Motley Fool Money features a team of our analysts discussing the week's top business and investing stories, interviews, and an inside look at the stocks on our radar. It's also featured on several dozen radio stations across the country.

The hosts of Motley Fool Answers challenge the conventional wisdom on life's biggest financial issues to reveal what you really need to know to make smart money moves.

David Gardner, co-founder of The Motley Fool, is among the most respected and trusted sources on investing. And he's the host of Rule Breaker Investing, in which he shares his insights into today's most innovative and disruptive companies ... and how to profit from them.

Market Foolery is our daily look at stocks in the news, as well as the top business and investing stories.

And Industry Focus offers a deeper dive into a specific industry and the stories making headlines. Healthcare, technology, energy, consumer goods, and other industries take turns in the spotlight.

They're all informative, entertaining, and eminently listenable ... and I don't say that simply because the hosts all sit within a Nerf-gun shot of my desk. Rule Breaker Investing and Answers contain timeless advice, so you might want to go back to the beginning with those. The other three take their cues from the market, so you'll want to listen to the most recent first. All are available at www.fool.com/podcasts.
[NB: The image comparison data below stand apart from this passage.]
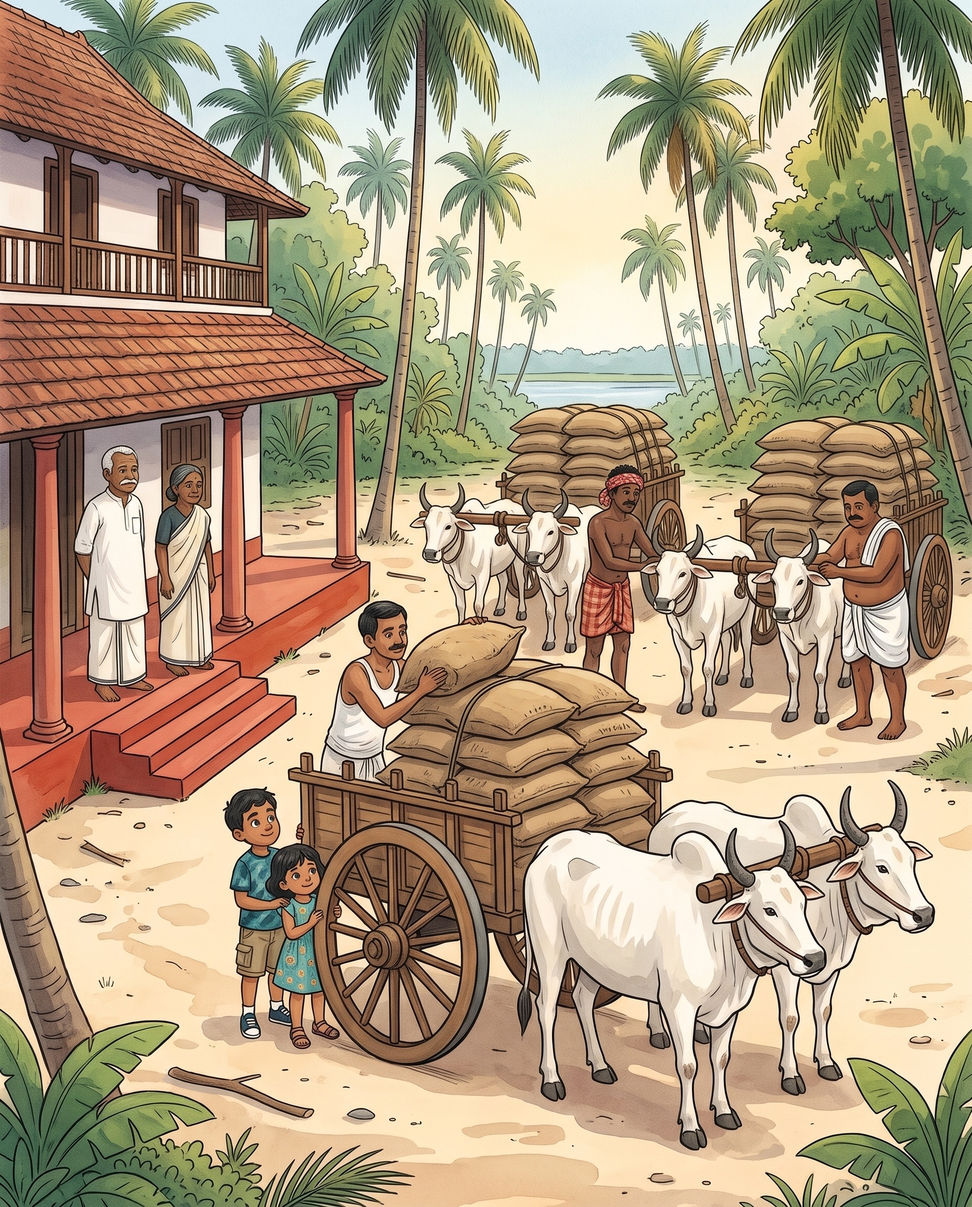
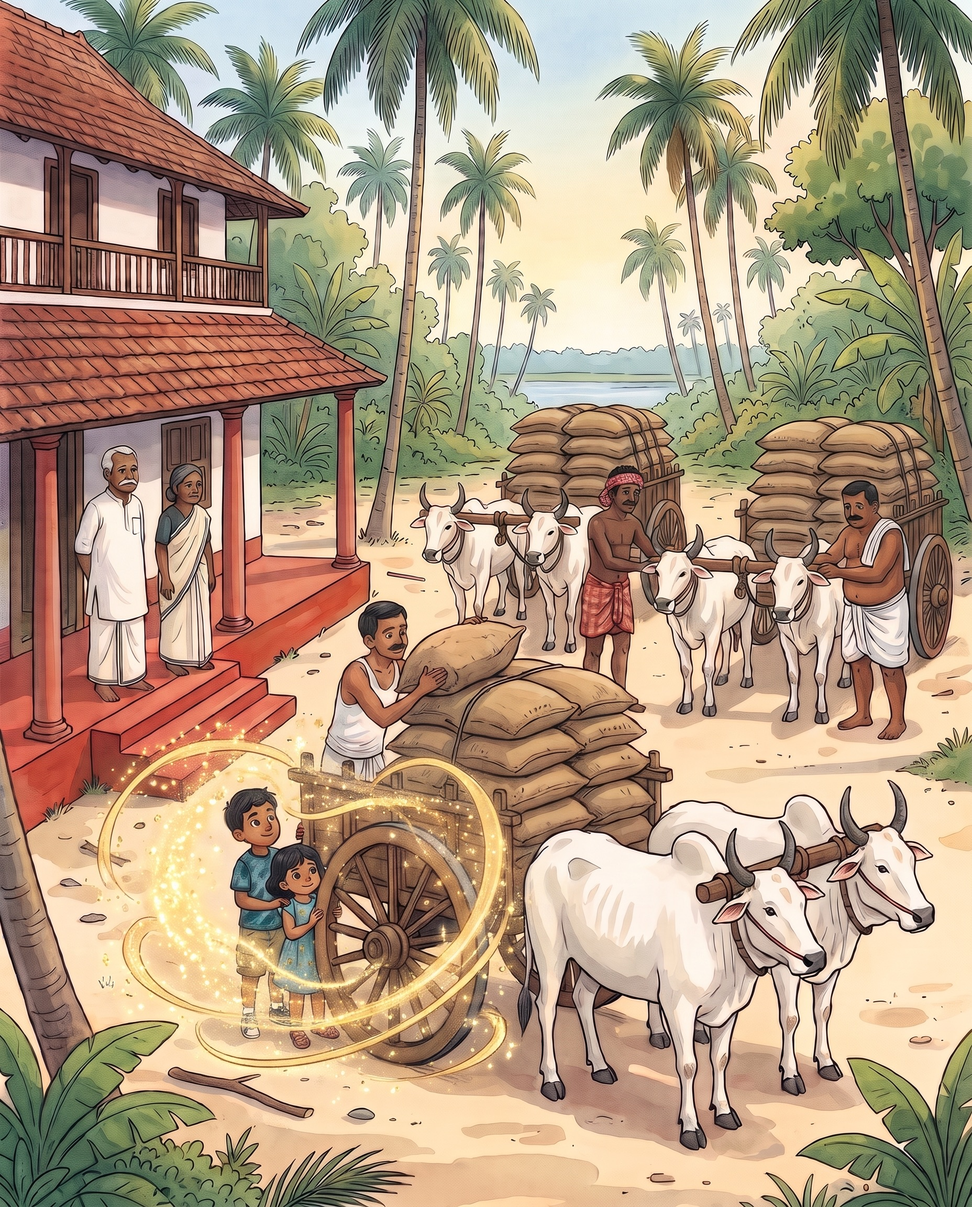
Comic ch.2 panels 4 and 5: the study swirl and the arrival sparkles
Panel 4 redrawn from Raju's approved wireframe: the same study as panels
1-3 (desk under the window, one chair, bookshelf to the right), the kids
half-turned with their backs to us as the swirl rises and their shoes
shimmer on. Panel 5: golden sparkles round the newly arrived kids.
Alt text and share sheets updated; cache version bumped.

diff --git a/comics/appuman-harvest/story.js b/comics/appuman-harvest/story.js
@@ -13,9 +13,9 @@ var PANELS = [
     bubbles: [[GRANDPA, "And sometimes he played the temple oracle! First he sat very still… then he began to tremble, slowly… then a great ROAR! As if Durga Bhagavathy had come into him!"], [GRANDPA, "Then he gave each of us a command in 'divine language'. And his sword was a coconut-frond stalk!"], [ACHU, "Again! Do it again!"], [GRANDPA + ' (yawning)', "Tomorrow. Now, sleep."]] },
   { alt: "Later that night, Achachan sleeps in the moonlit bedroom while, through the open doorway, Appu opens the handwritten book in the study and Achu puts a finger to her lips.",
     bubbles: [[APPU + ' (whispering)', "It's all in here, Achu. The whole story.", 'aside'], [ACHU + ' (whispering)', "Shhh! Don't wake Achachan!", 'aside']] },
-  { alt: "Golden ribbons of light rise from the book and swirl round the children as the study dissolves into palms and a two-storey house at dawn.",
+  { alt: "In the moonlit study, golden ribbons rise from the book on the desk and swirl round the children, their shoes shimmering onto their feet, while the window turns to dawn over palms and a two-storey house.",
     bubbles: [[APPU, "Here we go again!"], [ACHU, "Yay! We're going to see Appuman!"]] },
-  { alt: "Dawn at Kandassankadavu: Appuman lifts the last sack onto the first of three bullock carts in a sandy yard, Grandpa and Devi chechi watch from the steps, and the children peek from behind a wheel.",
+  { alt: "Dawn at Kandassankadavu, golden sparkles still round the newly arrived children: Appuman lifts the last sack onto the first of three bullock carts in a sandy yard, Grandpa and Devi chechi watch from the steps, and the children peek from behind a wheel.",
     ml: "അപ്പുമാൻ മുത്തശ്ശന്റെ മരുമകനായിരുന്നു.",
     en: "Appuman was grandfather's nephew.",
     bubbles: [[ACHU, "Look at all those sacks!"], [APPU + ' (whispering)', "That must be Appuman! White mundu, sleeveless shirt, just like Achachan said.", 'aside']] },

diff --git a/comics/appuman-harvest/index.html b/comics/appuman-harvest/index.html
@@ -56,10 +56,10 @@
 
 <footer>An ongoing family archive · Korappath, Chiyyaram, Thrissur</footer>
 
-<script src="story.js?v=5"></script>
+<script src="story.js?v=6"></script>
 <script>
 var COMIC = {
-  v: '5',  // bump whenever a panel image changes, so browsers drop their cached copies
+  v: '6',  // bump whenever a panel image changes, so browsers drop their cached copies
   next: "Next time: Kunjan's rickshaw!",
   nextUrl: '../../stories/kunjan-rickshaw.html',
   nextLink: 'Read Chapter 3 →'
But wait, there's more

The book and the podcasts – both free ... both awesome – also come with an ongoing benefit. If you download the book, or if you enter your email address in the magical box at the podcasts page, you'll get ongoing market coverage sent straight to your inbox.

Investor Insights is valuable and enjoyable coverage of everything from macroeconomic events to investing strategies to our analyst's travels around the world to find the next big thing. Also free.

Get the book. Listen to a podcast. Sign up for Investor Insights. I'm not saying that any of those things will make you rich ... but Business Insider seems to think so.

Compare Brokers